Parole in Place (PIP) was created to ease the worry of deportation for certain family members of active duty or honorably discharged U.S. service members. A PIP approval erases an illegal entry to the United States and makes it as though the person entered the US lawfully. A legal entry is one of the requirements that someone must be able to show in order to get their green card in the United States. PIP created a great opportunity to legalize status for people whose only violation was how they came to the country. Without PIP, people would have to return to their home countries to get a visa - an expensive and stressful experience, if it was even possible (in some cases, the person would have to return home for ten years before trying to get a visa to return).
PIP is a national security issue. Imagine you serve in Afghanistan and your Pakistani wife entered the US unlawfully as a child. Without PIP, she would have to go back to Pakistan to obtain her immigrant visa. She would be extremely vulnerable as the spouse of a US service member. How would you be able to focus on your job when you’re worried that your wife will be kidnapped or worse?
PIP also shows respect for our veterans and addresses potential special needs. Someone who served our country should have their spouse, parent or child deported for merely being in the US without inspection. How can our country demand that people put their lives on their line, but can’t give them peace regarding their family?

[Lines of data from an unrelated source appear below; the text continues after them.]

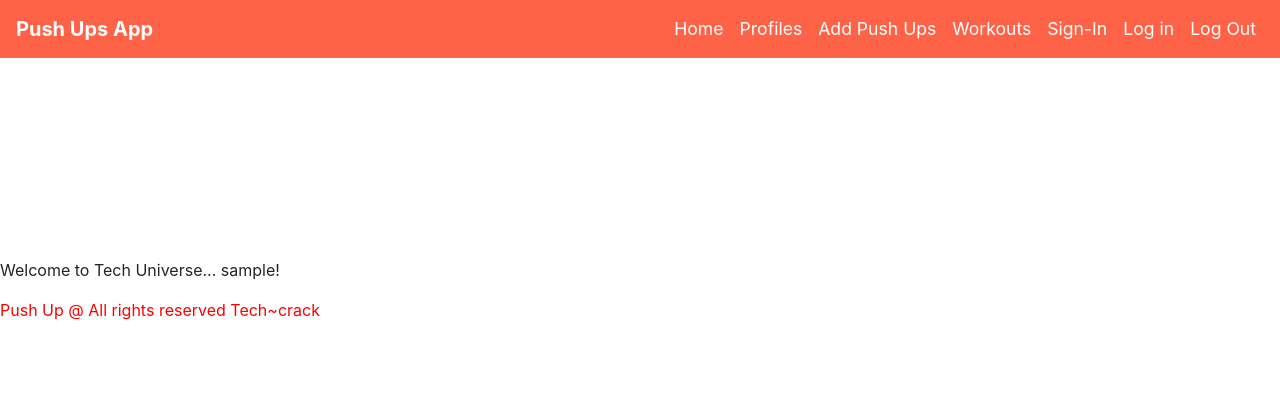
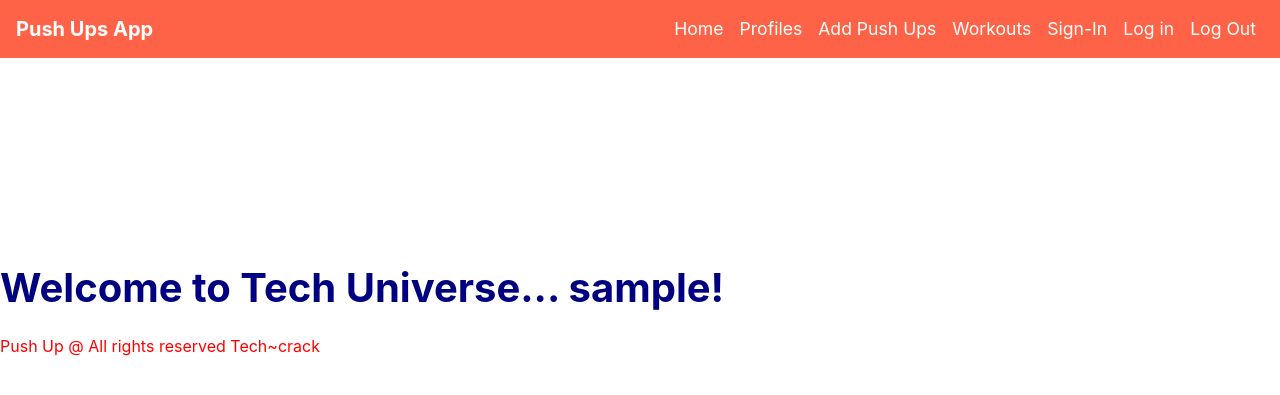
Before and after one commit to KavinAdithya/Flask, a Flask app: page /profile in a window 1280 px wide. Shown: the top 395 px of the page. Run offline with Flask 3, Linux system fonts and the light colour scheme; the visitor is signed in with stand-in values (Sample User, id 1); data comes from the database, SQL or seed files in the repository; some libraries are stand-ins or nearby versions.

Commit message:
Working on read and add worlout feature in push up application

```diff
--- a/WorkoutProject/templates/profiles.html
+++ b/WorkoutProject/templates/profiles.html
@@ -3,5 +3,5 @@
 Profile
 {% endblock %}
 {% block content %}
-<p>Welcome to Tech Universe... {{name}}!</p>
+<p style = "color : navy; font-size : 40px;"> <strong>Welcome to Tech Universe... {{name}}!</strong></p>
 {% endblock %}
```
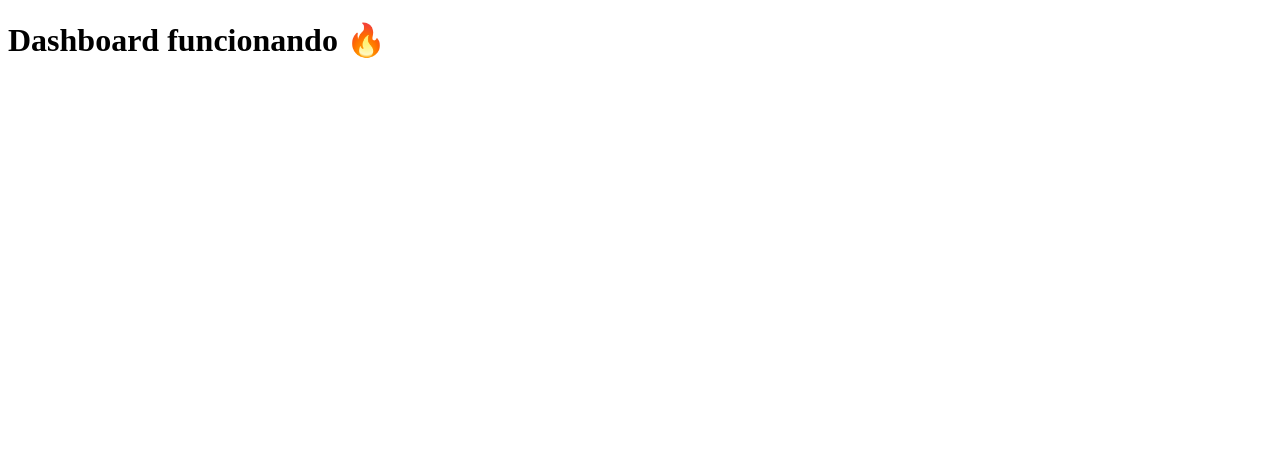
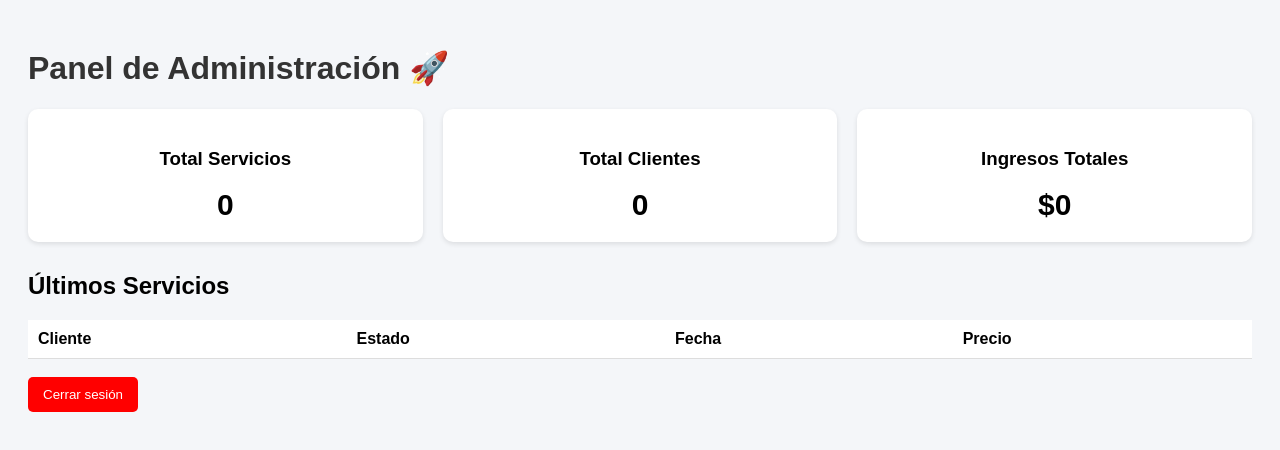
Before and after one commit to techluxuri-star/controlpro-mantenimiento, a website: page public/admin.html in a window 1280 px wide. Drawn offline with Linux system fonts and the light colour scheme.

Commit message:
Update admin.html

```diff
--- a/public/admin.html
+++ b/public/admin.html
@@ -1,9 +1,93 @@
 <!DOCTYPE html>
 <html>
 <head>
-  <title>Admin</title>
+  <title>Panel Admin</title>
+  <style>
+    body {
+      font-family: Arial;
+      background: #f4f6f9;
+      padding: 20px;
+    }
+    h1 {
+      color: #333;
+    }
+    .cards {
+      display: flex;
+      gap: 20px;
+      margin-bottom: 30px;
+    }
+    .card {
+      background: white;
+      padding: 20px;
+      border-radius: 10px;
+      box-shadow: 0 2px 5px rgba(0,0,0,0.1);
+      flex: 1;
+      text-align: center;
+    }
+    .card h2 {
+      margin: 0;
+      font-size: 30px;
+    }
+    table {
+      width: 100%;
+      background: white;
+      border-collapse: collapse;
+    }
+    th, td {
+      padding: 10px;
+      border-bottom: 1px solid #ddd;
+      text-align: left;
+    }
+    button {
+      padding: 10px 15px;
+      background: red;
+      color: white;
+      border: none;
+      border-radius: 5px;
+      cursor: pointer;
+    }
+  </style>
 </head>
 <body>
-  <h1>Dashboard funcionando 🔥</h1>
+
+  <h1>Panel de Administración 🚀</h1>
+
+  <div class="cards">
+    <div class="card">
+      <h3>Total Servicios</h3>
+      <h2 id="totalServicios">0</h2>
+    </div>
+
+    <div class="card">
+      <h3>Total Clientes</h3>
+      <h2 id="totalClientes">0</h2>
+    </div>
+
+    <div class="card">
+      <h3>Ingresos Totales</h3>
+      <h2 id="totalIngresos">$0</h2>
+    </div>
+  </div>
+
+  <h2>Últimos Servicios</h2>
+
+  <table>
+    <thead>
+      <tr>
+        <th>Cliente</th>
+        <th>Estado</th>
+        <th>Fecha</th>
+        <th>Precio</th>
+      </tr>
+    </thead>
+    <tbody id="tablaServicios">
+    </tbody>
+  </table>
+
+  <br>
+  <a href="/logout">
+    <button>Cerrar sesión</button>
+  </a>
+
 </body>
 </html>
```
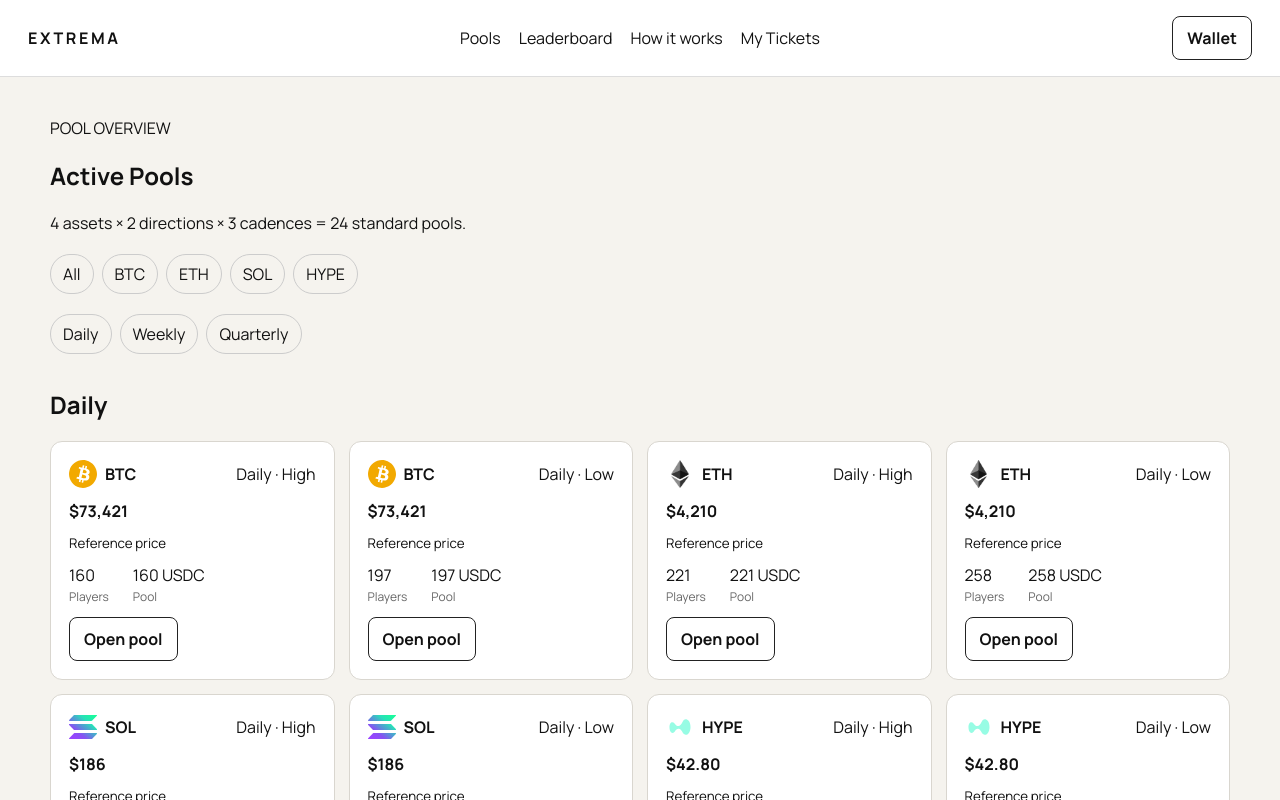
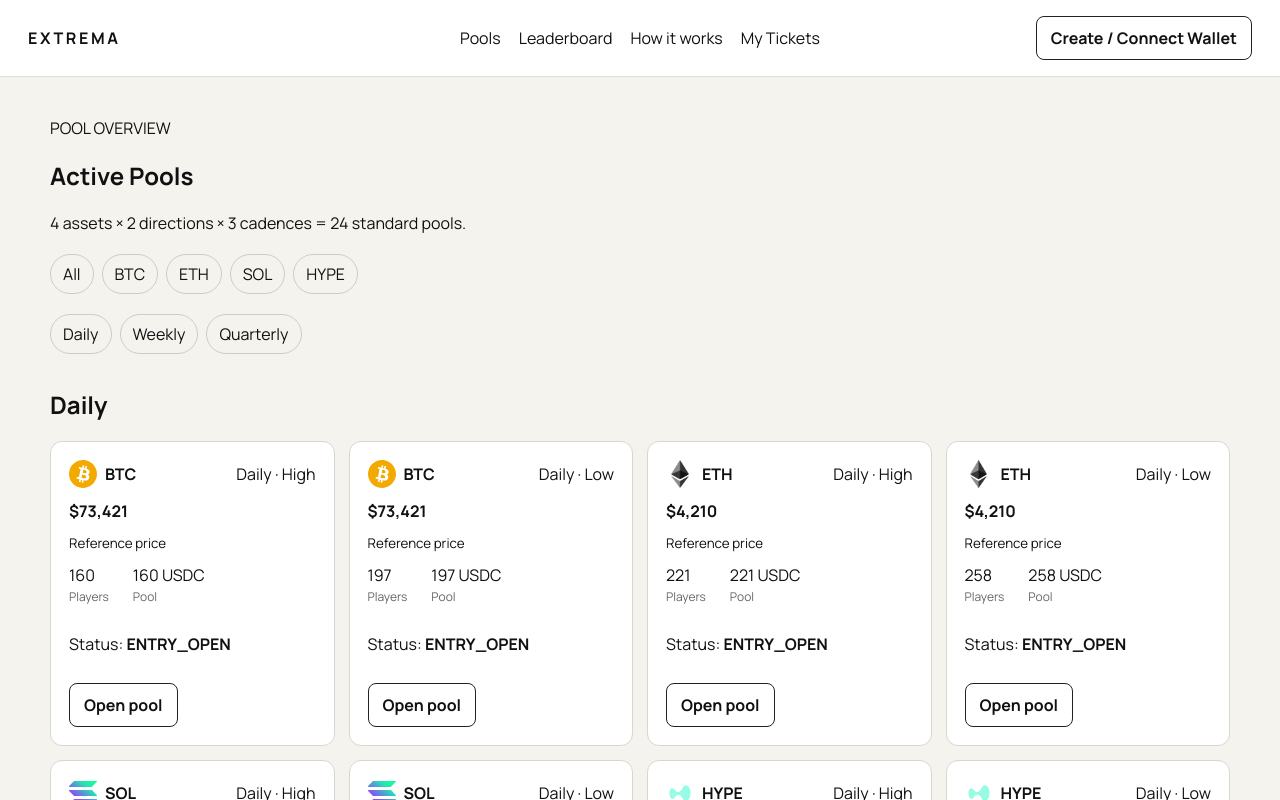
Before and after one commit to dharmanan/extrama-arc, a Next.js app: page /pools in a window 1280 px wide. Shown: the top 800 px of the page. Built offline with nearby package versions, Linux system fonts and the light colour scheme.

Commit message:
feat: connect shared header and tickets to demo state

```diff
--- a/app/product-components.tsx
+++ b/app/product-components.tsx
@@ -1,8 +1,13 @@
+"use client";
+
 import Link from "next/link";
 import { assetConfigs, formatUsd } from "./lib/data";
 import type { Asset, Pool, Ticket } from "./lib/domain";
+import { shortAddress, useDemoState } from "./demo-state";
 
 export function ProductHeader() {
+  const { wallet } = useDemoState();
+
   return (
     <header className="wf-header">
       <Link href="/" className="wf-brand">EXTREMA</Link>
@@ -12,7 +17,11 @@ export function ProductHeader() {
         <Link href="/how-it-works">How it works</Link>
         <Link href="/tickets">My Tickets</Link>
       </nav>
-      <Link href="/wallet" className="wf-action">Wallet</Link>
+      <Link href="/wallet" className="wf-action">
+        {wallet.status === "ready" && wallet.address
+          ? `${shortAddress(wallet.address)} · ${wallet.balanceUsdc.toFixed(2)} USDC`
+          : "Create / Connect Wallet"}
+      </Link>
     </header>
   );
 }
@@ -28,6 +37,9 @@ export function AssetMark({ asset }: { asset: Asset }) {
 }
 
 export function PoolSummary({ pool }: { pool: Pool }) {
+  const { hasEnteredPool } = useDemoState();
+  const entered = hasEnteredPool(pool.slug);
+
   return (
     <article className="wf-card">
       <div className="wf-row">
@@ -40,12 +52,23 @@ export function PoolSummary({ pool }: { pool: Pool }) {
         <div><dt>{pool.players}</dt><dd>Players</dd></div>
         <div><dt>{pool.poolSizeUsdc} USDC</dt><dd>Pool</dd></div>
       </dl>
-      <Link href={`/pools/${pool.slug}`} className="wf-action">Open pool</Link>
+      <p>Status: <b>{pool.status}</b>{entered ? " · You entered" : ""}</p>
+      <Link href={`/pools/${pool.slug}`} className="wf-action">
+        {entered ? "View entry" : "Open pool"}
+      </Link>
     </article>
   );
 }
 
 export function TicketSummary({ ticket }: { ticket: Ticket }) {
+  const { claimTicket } = useDemoState();
+  const claimable = ticket.claimableUsdc > 0;
+
+  function handleClaim() {
+    const result = claimTicket(ticket.tokenId);
+    window.alert(result.message);
+  }
+
   return (
     <article className="wf-card">
       <div className="wf-row">
@@ -55,8 +78,11 @@ export function TicketSummary({ ticket }: { ticket: Ticket }) {
       <h3>{ticket.asset} · {ticket.cadence} {ticket.direction}</h3>
       <strong>{formatUsd(ticket.prediction)}</strong>
       <p>Ticket #{ticket.tokenId} · Round #{ticket.roundId} · 1 USDC</p>
-      {ticket.claimableUsdc > 0 && <p><b>{ticket.claimableUsdc} USDC claimable</b></p>}
-      <Link href={`/results/${ticket.roundId}`} className="wf-action">View round</Link>
+      {claimable && <p><b>{ticket.claimableUsdc} USDC claimable</b></p>}
+      <div className="wf-row">
+        <Link href={`/results/${ticket.roundId}`} className="wf-action">View round</Link>
+        {claimable && <button className="wf-action" type="button" onClick={handleClaim}>Claim reward</button>}
+      </div>
     </article>
   );
 }
```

To the best of my knowledge, there is no exact date that PIP will end, but we know the end is coming within three to four weeks. If you have PIP, you are fine and can use it for meeting the legal entry requirement (though you can’t renew PIP). If you are the parent, child, or spouse of an active duty service member or veteran, talk to an immigration attorney as soon as possible to see if you’re eligible for PIP and apply while you can.